Description of the task ::
Take the lines from the one containing "layout, styled callouts/tables/Q&A" through the end of the material and write them out exactly, omitting pictures.
================
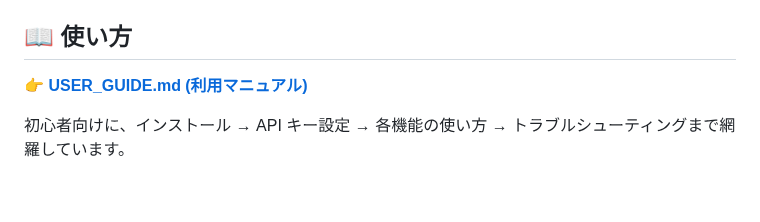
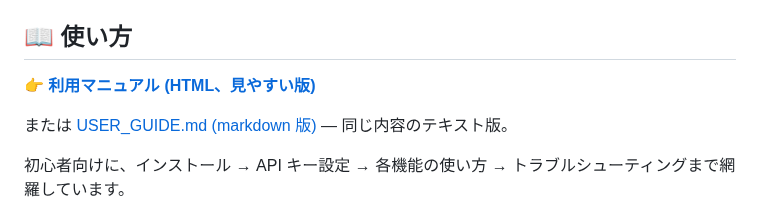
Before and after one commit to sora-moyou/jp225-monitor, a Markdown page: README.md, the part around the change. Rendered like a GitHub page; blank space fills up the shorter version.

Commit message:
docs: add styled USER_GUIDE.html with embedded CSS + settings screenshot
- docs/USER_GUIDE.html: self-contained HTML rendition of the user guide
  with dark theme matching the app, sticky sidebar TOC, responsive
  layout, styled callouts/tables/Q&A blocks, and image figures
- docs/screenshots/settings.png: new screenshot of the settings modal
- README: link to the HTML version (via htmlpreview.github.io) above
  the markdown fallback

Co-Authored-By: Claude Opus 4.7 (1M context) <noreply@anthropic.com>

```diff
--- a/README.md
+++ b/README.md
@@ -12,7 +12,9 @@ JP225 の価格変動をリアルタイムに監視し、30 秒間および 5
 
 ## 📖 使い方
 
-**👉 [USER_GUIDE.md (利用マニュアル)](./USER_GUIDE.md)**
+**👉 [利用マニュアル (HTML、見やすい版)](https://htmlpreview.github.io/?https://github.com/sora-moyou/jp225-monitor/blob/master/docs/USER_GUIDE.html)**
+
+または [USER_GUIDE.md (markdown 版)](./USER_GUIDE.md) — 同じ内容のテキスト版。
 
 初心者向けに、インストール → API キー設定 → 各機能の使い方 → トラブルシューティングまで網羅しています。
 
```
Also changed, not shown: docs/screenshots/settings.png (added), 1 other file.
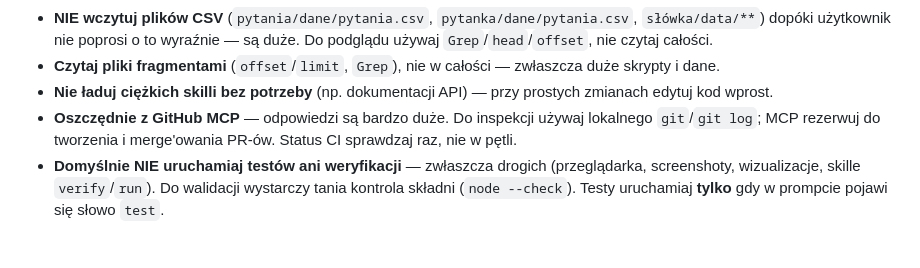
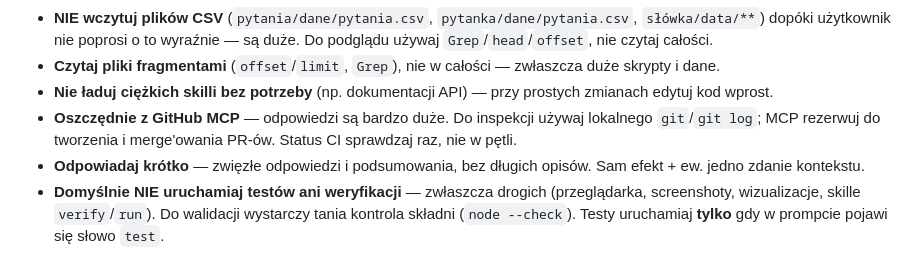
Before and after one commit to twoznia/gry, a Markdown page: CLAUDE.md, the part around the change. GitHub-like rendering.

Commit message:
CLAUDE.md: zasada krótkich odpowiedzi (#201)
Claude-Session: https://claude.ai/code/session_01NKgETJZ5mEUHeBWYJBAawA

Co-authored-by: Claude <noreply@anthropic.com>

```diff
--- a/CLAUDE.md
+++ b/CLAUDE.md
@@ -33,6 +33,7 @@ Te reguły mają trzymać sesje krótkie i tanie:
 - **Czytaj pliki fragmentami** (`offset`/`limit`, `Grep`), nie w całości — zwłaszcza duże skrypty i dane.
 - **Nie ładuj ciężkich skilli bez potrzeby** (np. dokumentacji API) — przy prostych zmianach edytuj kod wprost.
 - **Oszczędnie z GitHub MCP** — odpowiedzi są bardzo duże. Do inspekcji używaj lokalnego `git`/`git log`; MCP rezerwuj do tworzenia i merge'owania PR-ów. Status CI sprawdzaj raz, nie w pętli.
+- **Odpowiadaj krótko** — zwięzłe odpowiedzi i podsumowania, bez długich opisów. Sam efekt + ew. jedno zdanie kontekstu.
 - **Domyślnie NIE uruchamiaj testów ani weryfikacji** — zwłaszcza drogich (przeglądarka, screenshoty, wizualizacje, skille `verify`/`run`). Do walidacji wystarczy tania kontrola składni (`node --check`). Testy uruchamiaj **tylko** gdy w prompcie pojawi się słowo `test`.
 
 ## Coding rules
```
================
Worked solution ::
  layout, styled callouts/tables/Q&A blocks, and image figures
- docs/screenshots/settings.png: new screenshot of the settings modal
- README: link to the HTML version (via htmlpreview.github.io) above
  the markdown fallback

Co-Authored-By: Claude Opus 4.7 (1M context) <noreply@anthropic.com>

```diff
--- a/README.md
+++ b/README.md
@@ -12,7 +12,9 @@ JP225 の価格変動をリアルタイムに監視し、30 秒間および 5
 
 ## 📖 使い方
 
-**👉 [USER_GUIDE.md (利用マニュアル)](./USER_GUIDE.md)**
+**👉 [利用マニュアル (HTML、見やすい版)](https://htmlpreview.github.io/?https://github.com/sora-moyou/jp225-monitor/blob/master/docs/USER_GUIDE.html)**
+
+または [USER_GUIDE.md (markdown 版)](./USER_GUIDE.md) — 同じ内容のテキスト版。
 
 初心者向けに、インストール → API キー設定 → 各機能の使い方 → トラブルシューティングまで網羅しています。
 
```
Also changed, not shown: docs/screenshots/settings.png (added), 1 other file.
Before and after one commit to twoznia/gry, a Markdown page: CLAUDE.md, the part around the change. GitHub-like rendering.

Commit message:
CLAUDE.md: zasada krótkich odpowiedzi (#201)
Claude-Session: https://claude.ai/code/session_01NKgETJZ5mEUHeBWYJBAawA

Co-authored-by: Claude <noreply@anthropic.com>

```diff
--- a/CLAUDE.md
+++ b/CLAUDE.md
@@ -33,6 +33,7 @@ Te reguły mają trzymać sesje krótkie i tanie:
 - **Czytaj pliki fragmentami** (`offset`/`limit`, `Grep`), nie w całości — zwłaszcza duże skrypty i dane.
 - **Nie ładuj ciężkich skilli bez potrzeby** (np. dokumentacji API) — przy prostych zmianach edytuj kod wprost.
 - **Oszczędnie z GitHub MCP** — odpowiedzi są bardzo duże. Do inspekcji używaj lokalnego `git`/`git log`; MCP rezerwuj do tworzenia i merge'owania PR-ów. Status CI sprawdzaj raz, nie w pętli.
+- **Odpowiadaj krótko** — zwięzłe odpowiedzi i podsumowania, bez długich opisów. Sam efekt + ew. jedno zdanie kontekstu.
 - **Domyślnie NIE uruchamiaj testów ani weryfikacji** — zwłaszcza drogich (przeglądarka, screenshoty, wizualizacje, skille `verify`/`run`). Do walidacji wystarczy tania kontrola składni (`node --check`). Testy uruchamiaj **tylko** gdy w prompcie pojawi się słowo `test`.
 
 ## Coding rules
```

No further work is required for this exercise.